Months after an epic fight over abortion rights made her a rising star in the Democratic Party, Texas state Sen. Wendy Davis on Thursday announced her bid for the Texas governor's office.

"We're here, of course, because we care about Texas," Davis said to a cheering crowd at Wiley G. Thomas Coliseum in Haltom City, Texas. "We're here because we care about Texans, and we're here because we believe it's time to give all Texans a voice in their future and a place in Texas' future."

The state lawmaker made the announcement at the Wiley G. Thomas Coliseum in Haltom City, Texas, where she received her high school diploma 32 years ago. Education is expected to be a major issue in her campaign. Davis reminded voters of the campaign she launched two years ago against $5 billion in cuts to education spending, helping to restore more than $3 billion of that funding.

"We love Texas not only for how good it is, but for how great we know it can be," she said. "We want every child, no matter where they start in Texas, to receive a world class education, an education that can take them anywhere they want to go."

While she's focusing largely on education, what really catapulted Davis into the spotlight this year was her 13-hour filibuster in June against a controversial abortion bill in the state legislature.

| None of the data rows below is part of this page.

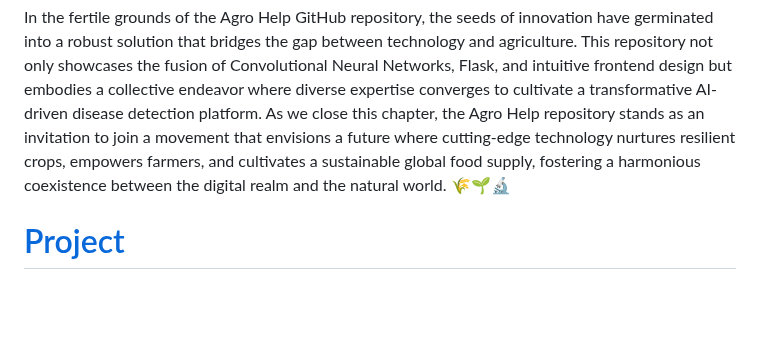
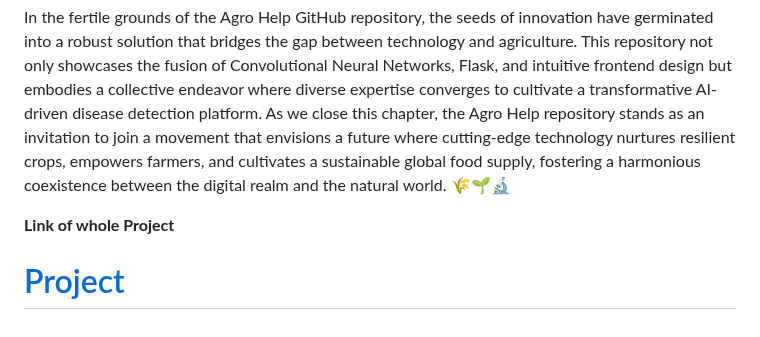
Before and after one commit to nilachalasahoo/Agro-Help, a Markdown page: README.md, the part around the change. Rendered like a GitHub page; blank space fills up the shorter version.

```diff
--- a/README.md
+++ b/README.md
@@ -70,4 +70,5 @@ Agro Help's backend is a dynamic component that's constantly evolving. We fine-t
 # Working
 In the fertile grounds of the Agro Help GitHub repository, the seeds of innovation have germinated into a robust solution that bridges the gap between technology and agriculture. This repository not only showcases the fusion of Convolutional Neural Networks, Flask, and intuitive frontend design but embodies a collective endeavor where diverse expertise converges to cultivate a transformative AI-driven disease detection platform. As we close this chapter, the Agro Help repository stands as an invitation to join a movement that envisions a future where cutting-edge technology nurtures resilient crops, empowers farmers, and cultivates a sustainable global food supply, fostering a harmonious coexistence between the digital realm and the natural world. 🌾🌱🔬
 
+**Link of whole Project**
 # [Project](https://drive.google.com/file/d/1meAj8xrscSjALJ5aVsWo-N2g95Zs6uQT/view?usp=sharing)
```
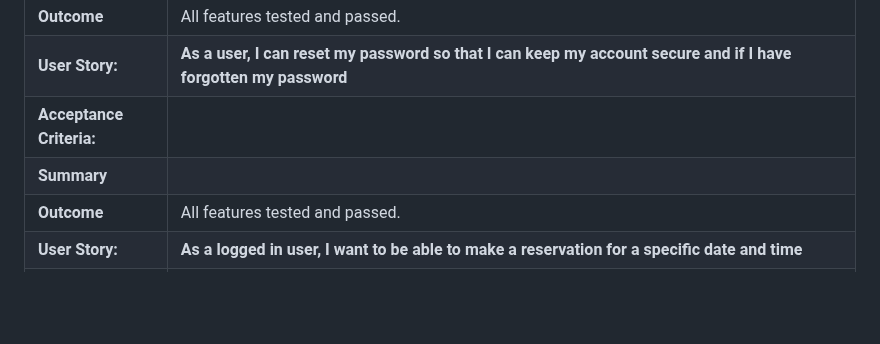
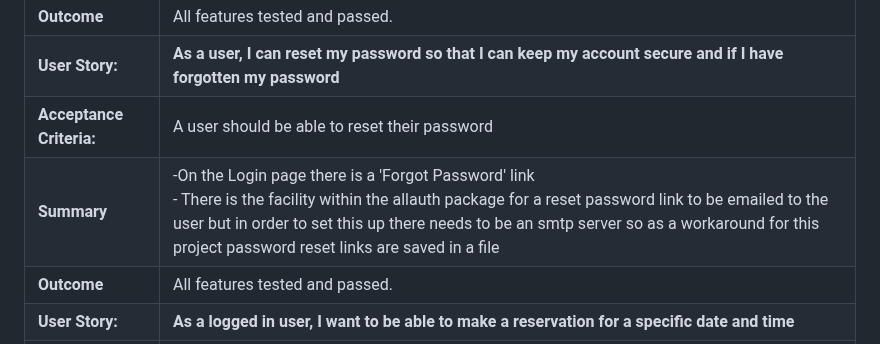
Before and after one commit to MichelleBritton/pasture, a Markdown page: TESTING.MD, the part around the change. GitHub-like rendering; blank space fills up the shorter version.

Commit message:
User story added

```diff
--- a/TESTING.MD
+++ b/TESTING.MD
@@ -49,8 +49,8 @@ Back to [README.MD](README.MD)
 |**Summary**             |- When a user is logged in, there is a Logout link in the navigation<br>- When the Logout link has been clicked it takes you to a logout confirmation page for the user to confirm that they wish to log out<br>- A popup alert message appears to confirm that the user has been signed out|
 |**Outcome**             |All features tested and passed.|
 |**User Story:**         |**As a user, I can reset my password so that I can keep my account secure and if I have forgotten my password**|
-|**Acceptance Criteria:**||
-|**Summary**             ||
+|**Acceptance Criteria:**|A user should be able to reset their password|
+|**Summary**             |-On the Login page there is a 'Forgot Password' link<br>- There is the facility within the allauth package for a reset password link to be emailed to the user but in order to set this up there needs to be an smtp server so as a workaround for this project password reset links are saved in a file|
 |**Outcome**             |All features tested and passed.|
 |**User Story:**         |**As a logged in user, I want to be able to make a reservation for a specific date and time**|
 |**Acceptance Criteria:**||
```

While she managed to help bring down the legislation in that session, Texas lawmakers reintroduced the bill, and Gov. Rick Perry, R-Texas, signed it into law in July.

Davis managed to turn her moment in the spotlight into a fundraising boon, but the governor's mansion will still be an uphill climb for her: Texas last elected a Democrat to statewide office in 1994. Gov. Rick Perry, R-Texas, isn't seeking re-election, but Davis will nevertheless face a tough race against Republican Texas Attorney General Greg Abbott, who announced his candidacy in July.

To explain why Democrats haven't won statewide office, Davis said in August, "First of all, people have to run."

Additionally, Davis said, gerrymandering has shifted the political dialogue in Texas to the far right. She also pointed to the low voter participation rate in the state, charging that Abbott "has done everything he can, actually, to suppress that as much as possible."

Democrats have long talked about turning Texas from a red state to a purple state, pointing to its growing Hispanic population. However, CBS News elections direct Anthony Salvanto points out, "What makes Texas harder today for Democrats than some other high-growth, demographically changing states in the west and south is that Democrats in Texas get such a very, very low shares of the white vote - so low, that minority voters and Hispanic voters cannot yet make up the difference."

Davis' supporters are nevertheless rolling out an enthusiastic campaign. The progressive group Democracy for America and former Gov. Howard Dean, D-Vt., jointly announced Thursday that they are endorsing Davis, in their first endorsement of the 2014 cycle. The group sent a fundraising appeal on Davis' behalf to their 1 million members nationwide, including more than 36,000 people in Texas.

"A true progressive hero is standing up and taking the lead position in the fight to turn Texas blue -- and DFA members will be with her every step of the way," the email said, asking supporters to chip in $5 to help her campaign.

Gov. Bobby Jindal, R-La., the chairman of the Republican Governors Association, told CBS News' Major Garrett on Thursday that he's not worried about the Texas race.

"I think she'll get a lot of national headlines and a lot of national money, a lot of special interest groups from ...outside of Texas," Jindal told Garrett. "I think inside Texas, Greg's going to do just fine."